We have received a couple of questions from some of our English-speaking customers asking what does NAD mean in the ArkivDigital source citations? NAD is an abbreviation for the National Archive Database (Nationell Arkivdatabas). When anyone creates a source citation for an ArkivDigital record by clicking on the copy icon in the application and then selecting copy source identifier, there is a NAD reference in the citation.

source identifier 2The source citation for the above birth record in Brunskog parish in Värmland county created by using the copy source identifier function is: Brunskog (S) CI:3 (1782-1844) Image 76 / page 143 (AID: v5046.b76.s143, NAD: SE/VA/13065).

In this case the NAD reference code is SE/VA/13065. The code elements include a country code (SE) for Sweden, archive code (VA) an abbreviation for the Värmland regional archive and a collection code (13065) referring to the collection materials or in this case the church book collection for Brunskog parish.

You can also find the National Archive Database reference code in the parish archive info box in ArkivDigital. Whenever one looks for an archive such as a parish archive, one will see two tabs at the top of page: volumes and archive info as shown below.

archiveNAD

More information about the archive is displayed in the info box. For most Swedish archives, you will also see NAD with a reference code as shown in the image above. You can click on the reference code which is a direct link to the National Archive Database which lists all the volumes that exist in the archives for this collection.

This is a good tool to use to determine if a volume actually exists. For example, let us search for a death record in Brunskog parish for the year 1931. When we search for death books in ArkivDigital, we find that the books only go up to 1928.

brunskogdeath

To check if there is an original death book for 1931, click on the archive info box for Brunskog parish and click on the NAD reference code which provides a direct link to the National Archive Database. There we will see that the 1931 death records are included  in the volume FI:7 1928-1952 as shown in the image below.

brunskogsarchive
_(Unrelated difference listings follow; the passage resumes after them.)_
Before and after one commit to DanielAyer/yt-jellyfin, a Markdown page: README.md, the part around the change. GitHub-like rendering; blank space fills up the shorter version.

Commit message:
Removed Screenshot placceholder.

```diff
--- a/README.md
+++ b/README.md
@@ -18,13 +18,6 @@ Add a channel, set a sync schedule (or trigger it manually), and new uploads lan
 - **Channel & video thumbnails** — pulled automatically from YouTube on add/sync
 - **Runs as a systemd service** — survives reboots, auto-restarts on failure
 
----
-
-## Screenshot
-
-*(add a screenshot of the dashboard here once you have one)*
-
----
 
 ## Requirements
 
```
Since this volume has records that are protected by the 70-year privacy law, the book is not available in ArkivDigital.  However, you will find the death record extracts for 1931 in the SCB collection in ArkivDigital. Click here for more information about the SCB collection.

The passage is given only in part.